So far I have found that: it has singularities for $$e^z = 1$$, so $$z_k = 2k\pi i, k \in \mathbb{Z}$$. First we analyze the point $$z_0 = 0$$. Then both the numerator and demominator have a root in $$0$$ of order $$1$$, since $$(e^z-1)' = e^z$$, in the point $$z=0$$, gives $$1$$. Thus, we have a removable singularity.

For $$z_k = 2k\pi i, k \neq 0$$, the denominator has a root $$z_k$$, and the numerator is non-zero in this point, so we have a pole of order 1.

Now I'm stuck at analyzing the point $$z = \infty$$. I wrote $$f(1/z) = \frac{1/z}{e^{1/z}-1} = \frac{1}{ze^{1/z} -z}.$$ This has a singularity in the point $$z = 0$$ (and hence $$f$$ has one at the point $$\infty$$), but how do I determine its nature? Is it removable, a pole, or essential?

• By L'Hospital, we have $-\frac{z^2\log z}{e^{1/z}}$. As $z\to0^+$, the numerator limits to $0$, while the denominator limits to infinity. What does this tell you?
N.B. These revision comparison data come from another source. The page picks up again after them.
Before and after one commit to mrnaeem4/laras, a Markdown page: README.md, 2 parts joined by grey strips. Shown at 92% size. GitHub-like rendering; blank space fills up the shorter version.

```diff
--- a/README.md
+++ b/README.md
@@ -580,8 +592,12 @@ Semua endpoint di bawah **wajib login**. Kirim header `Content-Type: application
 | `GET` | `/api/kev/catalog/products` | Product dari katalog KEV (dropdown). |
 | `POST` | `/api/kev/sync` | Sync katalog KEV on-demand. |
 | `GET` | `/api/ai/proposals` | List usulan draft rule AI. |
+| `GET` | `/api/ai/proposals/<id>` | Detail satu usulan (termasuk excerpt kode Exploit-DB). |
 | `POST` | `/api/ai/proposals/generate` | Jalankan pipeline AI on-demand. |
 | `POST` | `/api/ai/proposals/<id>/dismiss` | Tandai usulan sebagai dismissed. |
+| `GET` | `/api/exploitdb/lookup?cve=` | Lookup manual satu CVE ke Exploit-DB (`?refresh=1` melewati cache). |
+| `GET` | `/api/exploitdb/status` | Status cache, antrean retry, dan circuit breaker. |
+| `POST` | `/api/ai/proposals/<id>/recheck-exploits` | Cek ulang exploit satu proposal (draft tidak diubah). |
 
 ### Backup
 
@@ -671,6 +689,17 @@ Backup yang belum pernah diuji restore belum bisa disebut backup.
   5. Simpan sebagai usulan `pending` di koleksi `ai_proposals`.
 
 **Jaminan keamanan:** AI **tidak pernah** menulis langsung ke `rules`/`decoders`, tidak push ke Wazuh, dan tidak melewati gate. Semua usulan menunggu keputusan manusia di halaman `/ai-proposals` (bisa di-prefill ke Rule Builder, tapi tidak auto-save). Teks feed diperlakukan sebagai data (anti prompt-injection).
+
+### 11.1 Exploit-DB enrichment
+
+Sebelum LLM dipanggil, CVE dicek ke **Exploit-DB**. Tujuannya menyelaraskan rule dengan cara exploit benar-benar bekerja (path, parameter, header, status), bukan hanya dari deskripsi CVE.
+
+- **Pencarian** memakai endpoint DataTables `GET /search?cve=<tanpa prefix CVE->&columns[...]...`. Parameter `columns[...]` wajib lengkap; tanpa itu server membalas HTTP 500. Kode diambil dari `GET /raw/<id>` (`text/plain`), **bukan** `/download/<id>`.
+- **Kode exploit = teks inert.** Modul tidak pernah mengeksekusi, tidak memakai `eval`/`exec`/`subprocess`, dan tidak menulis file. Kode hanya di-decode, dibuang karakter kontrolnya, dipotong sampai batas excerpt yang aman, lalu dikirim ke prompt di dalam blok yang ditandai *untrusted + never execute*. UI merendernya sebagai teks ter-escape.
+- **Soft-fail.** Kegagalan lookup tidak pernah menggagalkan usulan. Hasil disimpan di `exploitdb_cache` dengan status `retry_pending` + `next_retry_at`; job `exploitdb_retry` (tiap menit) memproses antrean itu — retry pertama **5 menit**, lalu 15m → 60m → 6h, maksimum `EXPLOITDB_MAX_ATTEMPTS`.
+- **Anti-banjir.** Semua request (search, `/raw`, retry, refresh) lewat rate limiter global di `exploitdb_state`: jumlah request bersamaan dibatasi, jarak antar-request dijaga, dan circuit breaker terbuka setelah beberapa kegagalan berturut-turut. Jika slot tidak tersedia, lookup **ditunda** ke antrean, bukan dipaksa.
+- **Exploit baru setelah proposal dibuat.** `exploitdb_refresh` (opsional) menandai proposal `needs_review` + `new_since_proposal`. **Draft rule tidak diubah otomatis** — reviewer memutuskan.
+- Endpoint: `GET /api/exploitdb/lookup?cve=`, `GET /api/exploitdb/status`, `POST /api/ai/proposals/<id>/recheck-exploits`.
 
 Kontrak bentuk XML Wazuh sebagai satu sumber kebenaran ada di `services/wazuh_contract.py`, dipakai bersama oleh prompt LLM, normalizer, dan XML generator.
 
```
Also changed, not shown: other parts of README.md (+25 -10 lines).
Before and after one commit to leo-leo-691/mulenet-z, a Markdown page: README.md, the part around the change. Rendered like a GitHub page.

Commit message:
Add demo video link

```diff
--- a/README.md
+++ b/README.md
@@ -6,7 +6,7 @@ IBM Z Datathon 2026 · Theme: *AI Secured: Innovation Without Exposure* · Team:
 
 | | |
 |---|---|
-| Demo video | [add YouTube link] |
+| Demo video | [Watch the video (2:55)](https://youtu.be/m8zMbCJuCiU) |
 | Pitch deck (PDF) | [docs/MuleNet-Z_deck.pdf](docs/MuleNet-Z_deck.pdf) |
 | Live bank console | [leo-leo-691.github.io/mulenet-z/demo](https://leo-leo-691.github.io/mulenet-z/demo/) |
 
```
Commented May 3, 2020 at 13:23
• Sorry, were does the $-\frac{z^2 \log z}{e^{1/z}}$ come from? Commented May 3, 2020 at 13:34
• You have a sequence of poles whose locations tend to $\infty$. Commented May 3, 2020 at 13:39

Recall that $$f$$ has an essential singularity in $$z=\infty$$ if and only if the limit of $$f(z)$$ as $$z\to\infty$$ does not exist.

If we let $$z\to\infty$$ over the real axis, then clearly $$\frac{z}{e^z-1}\to 0$$. If we let $$z\to\infty$$ over the imaginary axis, prove that $$f(z)\to\infty$$ and conclude.

• I thought I proved that the singularity is non-isolated, is this correct? Commented May 5, 2020 at 11:15